■ WHAT NEEDS TO BE DONE ■
Where a record holds a picture, leave the picture out; otherwise repeat every record exactly.
** DATA IN THIS EXERCISE follows **
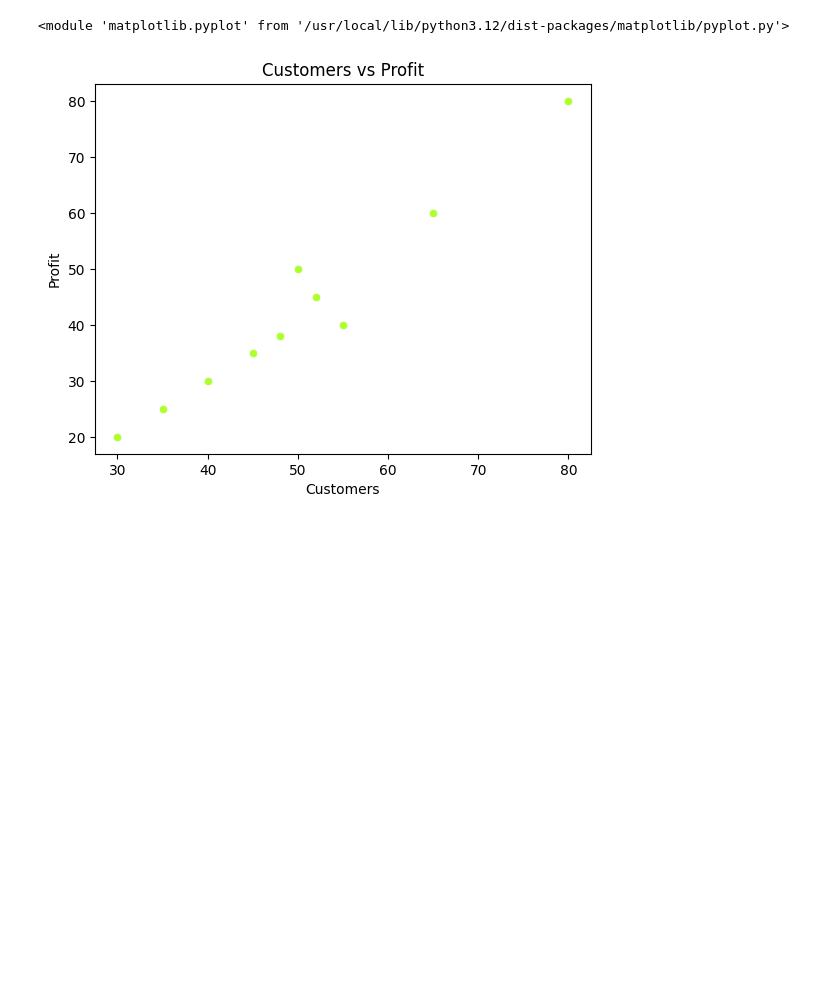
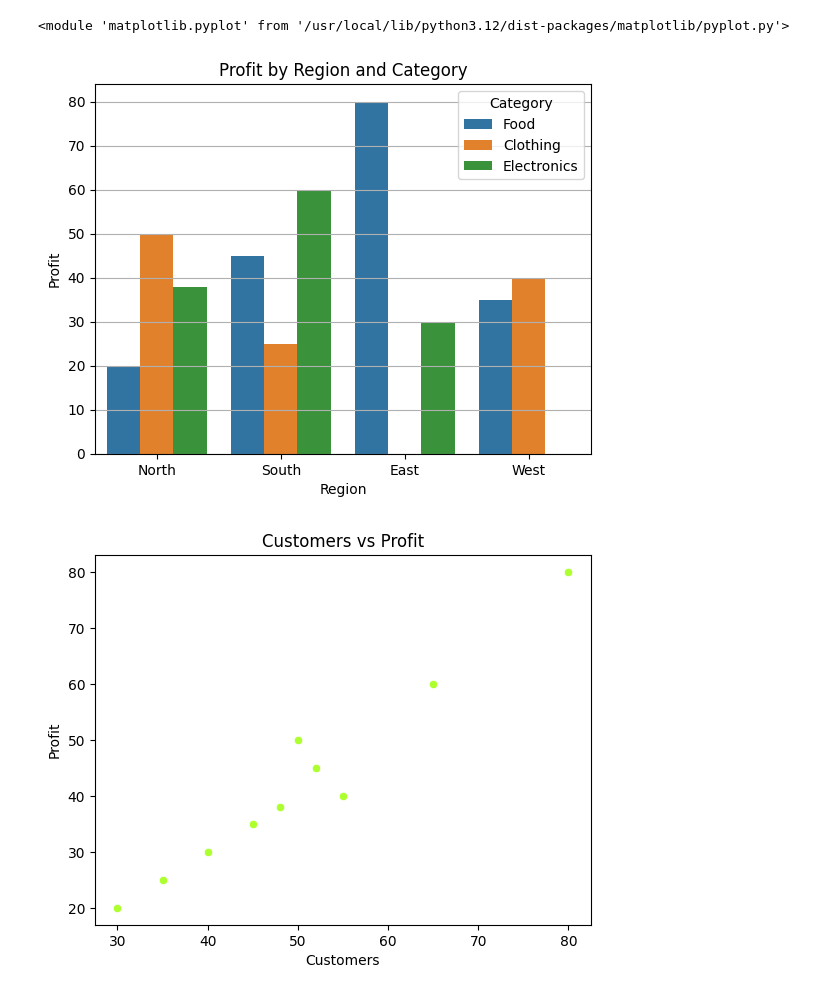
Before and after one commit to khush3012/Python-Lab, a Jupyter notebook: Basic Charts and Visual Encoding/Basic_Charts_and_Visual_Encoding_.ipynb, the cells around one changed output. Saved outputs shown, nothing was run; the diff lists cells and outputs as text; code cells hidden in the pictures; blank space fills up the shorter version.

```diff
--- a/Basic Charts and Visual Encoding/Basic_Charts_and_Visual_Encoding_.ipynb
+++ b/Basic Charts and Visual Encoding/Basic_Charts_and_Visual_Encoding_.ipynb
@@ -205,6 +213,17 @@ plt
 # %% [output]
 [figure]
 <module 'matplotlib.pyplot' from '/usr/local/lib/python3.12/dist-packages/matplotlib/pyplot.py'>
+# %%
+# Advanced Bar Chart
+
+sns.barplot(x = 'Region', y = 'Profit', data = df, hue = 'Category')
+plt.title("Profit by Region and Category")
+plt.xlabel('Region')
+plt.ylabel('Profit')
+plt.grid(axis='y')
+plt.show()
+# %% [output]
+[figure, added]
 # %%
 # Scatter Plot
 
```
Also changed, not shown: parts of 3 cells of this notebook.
** End of DATA IN THIS EXERCISE **
■ ANSWER AREA ■
Before and after one commit to khush3012/Python-Lab, a Jupyter notebook: Basic Charts and Visual Encoding/Basic_Charts_and_Visual_Encoding_.ipynb, the cells around one changed output. Saved outputs shown, nothing was run; the diff lists cells and outputs as text; code cells hidden in the pictures; blank space fills up the shorter version.

```diff
--- a/Basic Charts and Visual Encoding/Basic_Charts_and_Visual_Encoding_.ipynb
+++ b/Basic Charts and Visual Encoding/Basic_Charts_and_Visual_Encoding_.ipynb
@@ -205,6 +213,17 @@ plt
 # %% [output]
 [figure]
 <module 'matplotlib.pyplot' from '/usr/local/lib/python3.12/dist-packages/matplotlib/pyplot.py'>
+# %%
+# Advanced Bar Chart
+
+sns.barplot(x = 'Region', y = 'Profit', data = df, hue = 'Category')
+plt.title("Profit by Region and Category")
+plt.xlabel('Region')
+plt.ylabel('Profit')
+plt.grid(axis='y')
+plt.show()
+# %% [output]
+[figure, added]
 # %%
 # Scatter Plot
 
```
Also changed, not shown: parts of 3 cells of this notebook.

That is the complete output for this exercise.